Task requirements:
Copy out each line of the entries below in which the string "experiment" appears.

________________________________________

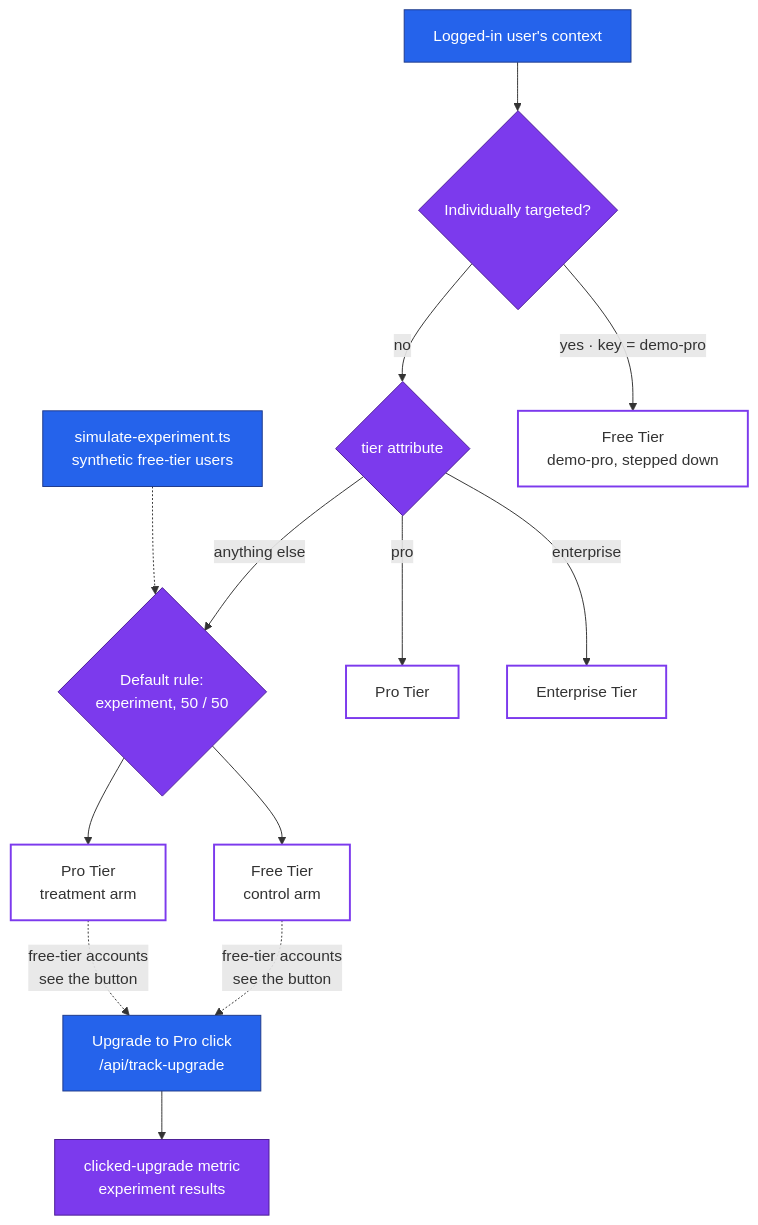
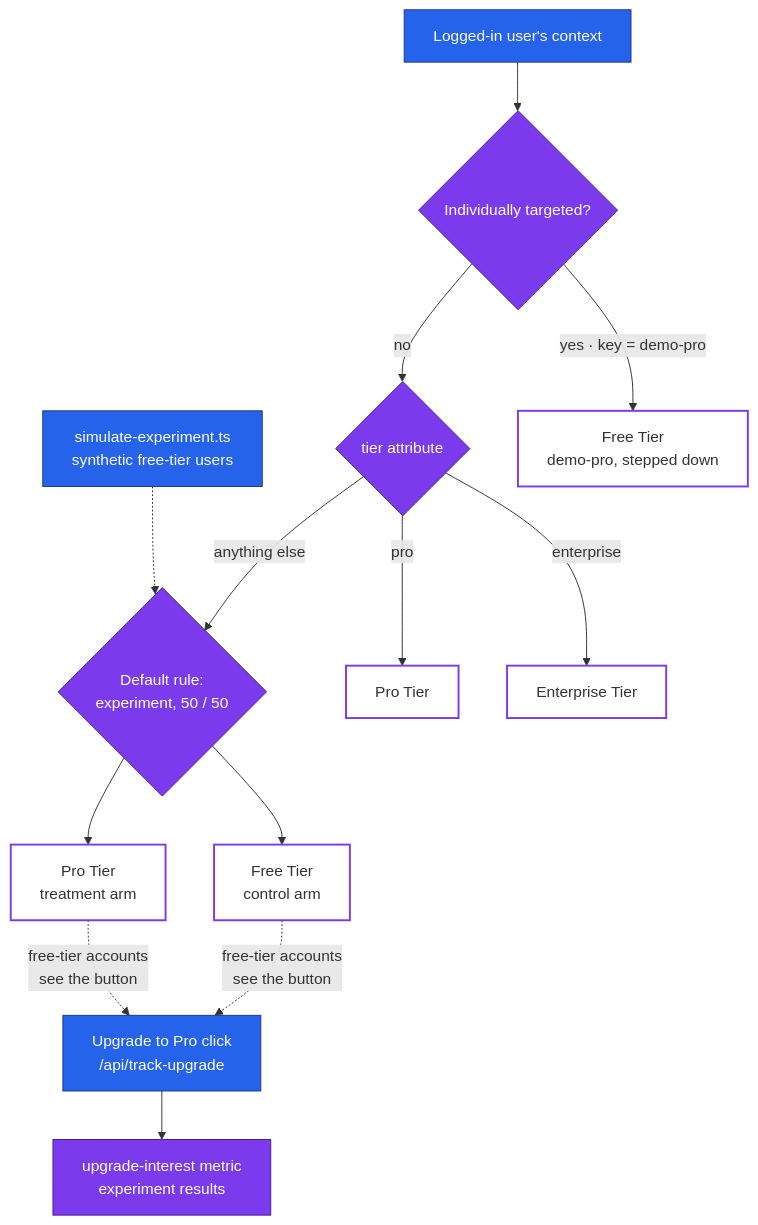
The fourth of 5 diagrams in docs/ARCHITECTURE.md (hiddenintel-rc/nimbus-ai-sample), drawn with Mermaid before and after one commit. The commit also changed other lines of this file and 1 other file, not shown here.

Commit message:
Record the tier experiment's result and decision

````diff
--- a/docs/ARCHITECTURE.md
+++ b/docs/ARCHITECTURE.md
@@ -168,35 +168,35 @@
 ```mermaid
 flowchart TD
     accTitle: chat-tier-config evaluation
     accDescr: LaunchDarkly first checks individual targets, so demo-pro is served Free Tier. Otherwise the tier attribute routes pro to Pro Tier and enterprise to Enterprise Tier. Everyone else reaches the default rule, a 50/50 experiment between Free and Pro. Free-tier users see an Upgrade button whose click is the experiment's conversion metric. A simulator script can generate synthetic traffic into the experiment.
 
     Ctx["Logged-in user's context"]:::nimbus
     Sim["simulate-experiment.ts<br/>synthetic free-tier users"]:::nimbus
     Ind{"Individually targeted?"}:::ld
     Rule{"tier attribute"}:::ld
     Exp{"Default rule:<br/>experiment, 50 / 50"}:::ld
 
     Down["Free Tier<br/>demo-pro, stepped down"]:::variation
     Pro["Pro Tier"]:::variation
     Ent["Enterprise Tier"]:::variation
     Ctrl["Free Tier<br/>control arm"]:::variation
     Treat["Pro Tier<br/>treatment arm"]:::variation
     Click["Upgrade to Pro click<br/>/api/track-upgrade"]:::nimbus
-    Metric["clicked-upgrade metric<br/>experiment results"]:::ld
+    Metric["upgrade-interest metric<br/>experiment results"]:::ld
 
     Ctx --> Ind
     Ind -->|"yes · key = demo-pro"| Down
     Ind -->|no| Rule
     Rule -->|pro| Pro
     Rule -->|enterprise| Ent
     Rule -->|"anything else"| Exp
     Sim -.-> Exp
     Exp --> Ctrl
     Exp --> Treat
     Ctrl & Treat -.->|"free-tier accounts<br/>see the button"| Click
     Click --> Metric
 
     classDef nimbus fill:#2563eb,stroke:#1e3a8a,color:#fff
     classDef ld fill:#7c3aed,stroke:#4c1d95,color:#fff
     classDef variation fill:none,stroke:#7c3aed,stroke-width:2px
 ```
````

________________________________________

Exercise answer:
Record the tier experiment's result and decision
     accDescr: LaunchDarkly first checks individual targets, so demo-pro is served Free Tier. Otherwise the tier attribute routes pro to Pro Tier and enterprise to Enterprise Tier. Everyone else reaches the default rule, a 50/50 experiment between Free and Pro. Free-tier users see an Upgrade button whose click is the experiment's conversion metric. A simulator script can generate synthetic traffic into the experiment.
     Sim["simulate-experiment.ts<br/>synthetic free-tier users"]:::nimbus
     Exp{"Default rule:<br/>experiment, 50 / 50"}:::ld
-    Metric["clicked-upgrade metric<br/>experiment results"]:::ld
+    Metric["upgrade-interest metric<br/>experiment results"]:::ld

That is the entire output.